What the task requires =>
In which lines of the data does the string "list" appear? Copy every one.

Version comparison data

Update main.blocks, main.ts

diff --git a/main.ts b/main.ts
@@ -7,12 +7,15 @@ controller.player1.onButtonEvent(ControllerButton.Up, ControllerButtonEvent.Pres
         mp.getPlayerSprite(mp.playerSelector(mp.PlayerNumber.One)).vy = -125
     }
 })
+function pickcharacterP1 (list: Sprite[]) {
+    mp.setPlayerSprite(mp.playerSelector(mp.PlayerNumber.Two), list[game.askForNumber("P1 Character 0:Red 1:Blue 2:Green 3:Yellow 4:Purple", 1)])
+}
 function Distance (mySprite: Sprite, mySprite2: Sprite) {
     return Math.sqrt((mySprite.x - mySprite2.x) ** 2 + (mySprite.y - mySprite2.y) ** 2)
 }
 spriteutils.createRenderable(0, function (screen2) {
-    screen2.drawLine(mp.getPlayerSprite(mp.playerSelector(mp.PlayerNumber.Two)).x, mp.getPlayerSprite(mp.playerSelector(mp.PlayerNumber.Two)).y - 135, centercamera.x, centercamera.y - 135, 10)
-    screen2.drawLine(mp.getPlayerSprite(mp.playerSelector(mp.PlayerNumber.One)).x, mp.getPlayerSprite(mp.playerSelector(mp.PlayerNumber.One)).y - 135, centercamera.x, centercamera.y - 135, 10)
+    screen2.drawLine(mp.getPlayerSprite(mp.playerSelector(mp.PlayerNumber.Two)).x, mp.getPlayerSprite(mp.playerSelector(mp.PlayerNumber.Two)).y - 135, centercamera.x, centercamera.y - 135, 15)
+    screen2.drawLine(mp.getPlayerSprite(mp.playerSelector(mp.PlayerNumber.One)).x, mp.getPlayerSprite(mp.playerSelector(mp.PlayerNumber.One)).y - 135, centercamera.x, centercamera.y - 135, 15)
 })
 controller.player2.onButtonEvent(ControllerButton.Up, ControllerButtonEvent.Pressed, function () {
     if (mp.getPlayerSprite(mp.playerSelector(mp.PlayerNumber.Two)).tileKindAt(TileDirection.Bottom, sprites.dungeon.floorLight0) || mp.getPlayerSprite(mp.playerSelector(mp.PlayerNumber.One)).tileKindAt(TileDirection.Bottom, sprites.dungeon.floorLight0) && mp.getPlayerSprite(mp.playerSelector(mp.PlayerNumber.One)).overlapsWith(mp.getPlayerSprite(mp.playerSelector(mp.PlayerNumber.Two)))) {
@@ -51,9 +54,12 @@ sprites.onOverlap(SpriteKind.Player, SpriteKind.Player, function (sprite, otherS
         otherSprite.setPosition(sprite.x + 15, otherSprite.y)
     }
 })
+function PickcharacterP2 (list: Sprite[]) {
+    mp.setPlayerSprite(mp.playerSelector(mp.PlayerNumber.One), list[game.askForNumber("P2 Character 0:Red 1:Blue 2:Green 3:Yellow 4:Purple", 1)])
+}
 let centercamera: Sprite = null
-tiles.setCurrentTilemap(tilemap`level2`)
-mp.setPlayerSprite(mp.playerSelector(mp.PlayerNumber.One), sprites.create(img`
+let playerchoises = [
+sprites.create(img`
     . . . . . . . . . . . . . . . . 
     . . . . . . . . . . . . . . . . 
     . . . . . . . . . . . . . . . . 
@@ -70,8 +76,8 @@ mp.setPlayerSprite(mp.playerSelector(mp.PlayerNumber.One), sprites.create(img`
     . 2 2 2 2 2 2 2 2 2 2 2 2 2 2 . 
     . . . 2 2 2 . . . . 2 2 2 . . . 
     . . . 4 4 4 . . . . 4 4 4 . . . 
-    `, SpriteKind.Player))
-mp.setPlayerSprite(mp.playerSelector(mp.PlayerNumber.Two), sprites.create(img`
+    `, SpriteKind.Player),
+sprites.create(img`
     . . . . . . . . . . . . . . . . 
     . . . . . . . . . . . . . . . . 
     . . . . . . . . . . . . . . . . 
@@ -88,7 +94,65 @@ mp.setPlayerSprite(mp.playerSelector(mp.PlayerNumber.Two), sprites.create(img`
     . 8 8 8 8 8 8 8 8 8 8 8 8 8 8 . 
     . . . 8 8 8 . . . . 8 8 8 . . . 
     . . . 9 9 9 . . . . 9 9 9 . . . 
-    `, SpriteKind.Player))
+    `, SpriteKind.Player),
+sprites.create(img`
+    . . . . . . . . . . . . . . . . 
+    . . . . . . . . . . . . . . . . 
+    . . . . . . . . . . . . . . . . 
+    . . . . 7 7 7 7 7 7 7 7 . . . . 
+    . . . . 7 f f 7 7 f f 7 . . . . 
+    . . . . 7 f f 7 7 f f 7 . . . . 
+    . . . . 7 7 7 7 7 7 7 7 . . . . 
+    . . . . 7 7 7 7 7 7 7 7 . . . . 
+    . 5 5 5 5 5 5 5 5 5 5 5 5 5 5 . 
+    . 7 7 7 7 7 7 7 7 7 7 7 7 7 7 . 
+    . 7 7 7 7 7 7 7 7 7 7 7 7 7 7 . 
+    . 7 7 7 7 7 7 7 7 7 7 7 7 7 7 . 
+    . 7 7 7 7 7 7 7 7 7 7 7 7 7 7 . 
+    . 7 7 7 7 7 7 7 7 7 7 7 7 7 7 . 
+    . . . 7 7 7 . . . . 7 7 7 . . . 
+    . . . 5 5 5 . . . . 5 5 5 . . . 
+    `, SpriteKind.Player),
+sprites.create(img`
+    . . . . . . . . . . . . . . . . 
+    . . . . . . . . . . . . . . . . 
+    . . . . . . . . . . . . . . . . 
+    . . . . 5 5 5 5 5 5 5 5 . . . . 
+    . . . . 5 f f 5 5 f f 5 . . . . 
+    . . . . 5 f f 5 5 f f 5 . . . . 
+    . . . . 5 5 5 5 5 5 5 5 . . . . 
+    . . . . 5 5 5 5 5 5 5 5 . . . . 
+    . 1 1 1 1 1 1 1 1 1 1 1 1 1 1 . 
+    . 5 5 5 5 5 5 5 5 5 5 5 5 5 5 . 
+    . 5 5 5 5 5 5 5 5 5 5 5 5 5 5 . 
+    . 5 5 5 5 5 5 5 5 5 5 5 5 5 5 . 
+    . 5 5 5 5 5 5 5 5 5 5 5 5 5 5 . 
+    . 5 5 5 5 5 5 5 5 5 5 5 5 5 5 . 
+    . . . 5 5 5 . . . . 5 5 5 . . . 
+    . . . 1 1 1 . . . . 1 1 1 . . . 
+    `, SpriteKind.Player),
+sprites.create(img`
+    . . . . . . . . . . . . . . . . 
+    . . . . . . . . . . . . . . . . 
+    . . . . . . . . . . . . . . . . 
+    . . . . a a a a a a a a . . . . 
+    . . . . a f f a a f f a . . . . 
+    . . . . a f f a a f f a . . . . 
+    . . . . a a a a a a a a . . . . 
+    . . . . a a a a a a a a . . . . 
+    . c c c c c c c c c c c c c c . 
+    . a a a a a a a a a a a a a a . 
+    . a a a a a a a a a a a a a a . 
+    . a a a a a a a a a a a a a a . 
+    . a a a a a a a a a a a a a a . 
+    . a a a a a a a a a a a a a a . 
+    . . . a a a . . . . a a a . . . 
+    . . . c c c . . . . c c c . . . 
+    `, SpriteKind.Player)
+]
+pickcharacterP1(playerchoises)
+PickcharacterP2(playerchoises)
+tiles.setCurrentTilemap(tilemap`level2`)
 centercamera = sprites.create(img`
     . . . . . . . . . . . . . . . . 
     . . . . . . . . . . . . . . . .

---

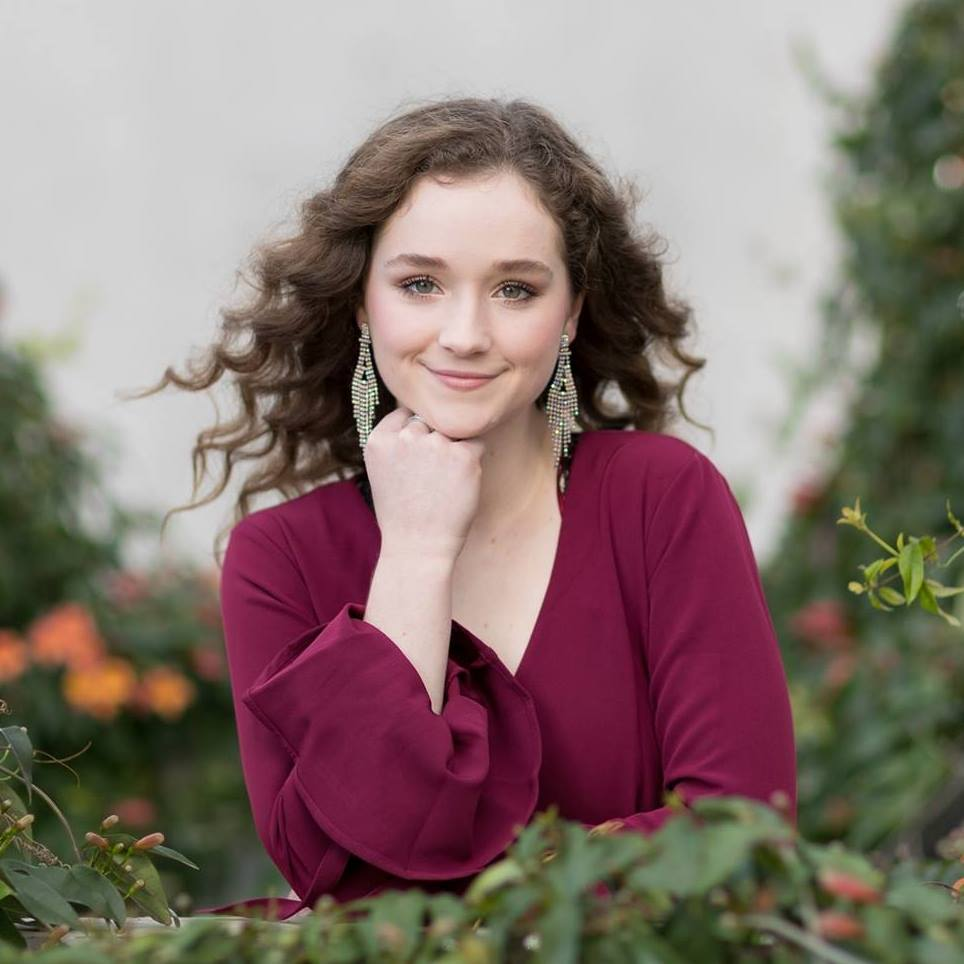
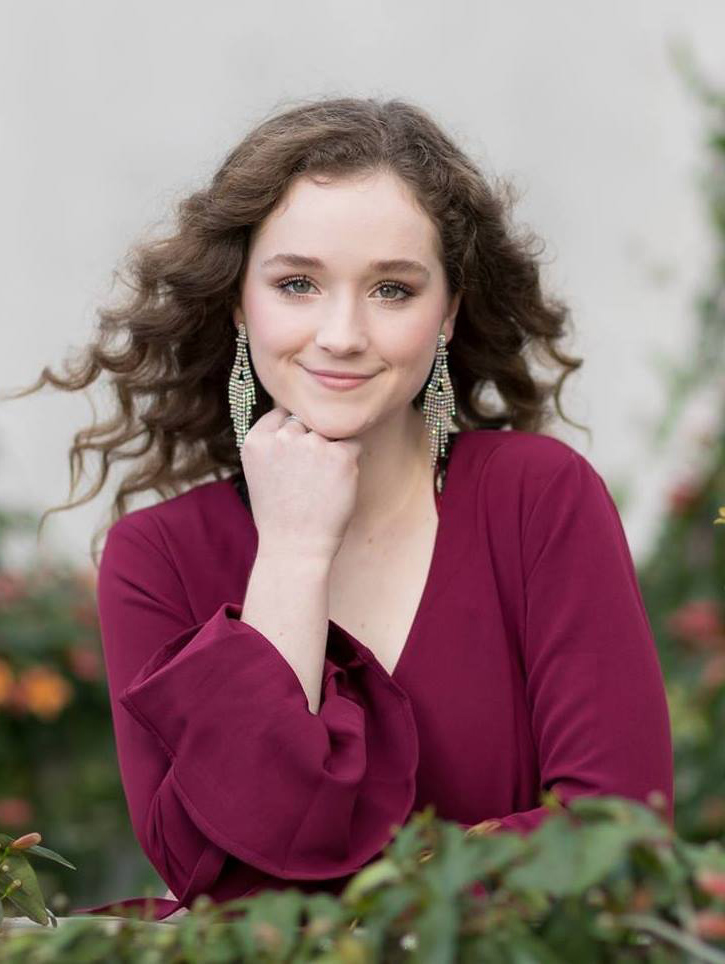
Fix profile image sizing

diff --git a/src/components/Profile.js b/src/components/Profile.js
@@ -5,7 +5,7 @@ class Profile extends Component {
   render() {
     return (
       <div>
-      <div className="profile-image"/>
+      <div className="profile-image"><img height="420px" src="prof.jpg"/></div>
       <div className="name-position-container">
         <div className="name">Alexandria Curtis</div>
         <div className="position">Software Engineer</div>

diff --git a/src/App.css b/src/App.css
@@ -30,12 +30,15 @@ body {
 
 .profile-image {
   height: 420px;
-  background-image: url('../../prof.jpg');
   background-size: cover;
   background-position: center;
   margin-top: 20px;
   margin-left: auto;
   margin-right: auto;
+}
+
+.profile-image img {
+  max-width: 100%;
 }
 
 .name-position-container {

Problem solution =>
+function pickcharacterP1 (list: Sprite[]) {
+    mp.setPlayerSprite(mp.playerSelector(mp.PlayerNumber.Two), list[game.askForNumber("P1 Character 0:Red 1:Blue 2:Green 3:Yellow 4:Purple", 1)])
+function PickcharacterP2 (list: Sprite[]) {
+    mp.setPlayerSprite(mp.playerSelector(mp.PlayerNumber.One), list[game.askForNumber("P2 Character 0:Red 1:Blue 2:Green 3:Yellow 4:Purple", 1)])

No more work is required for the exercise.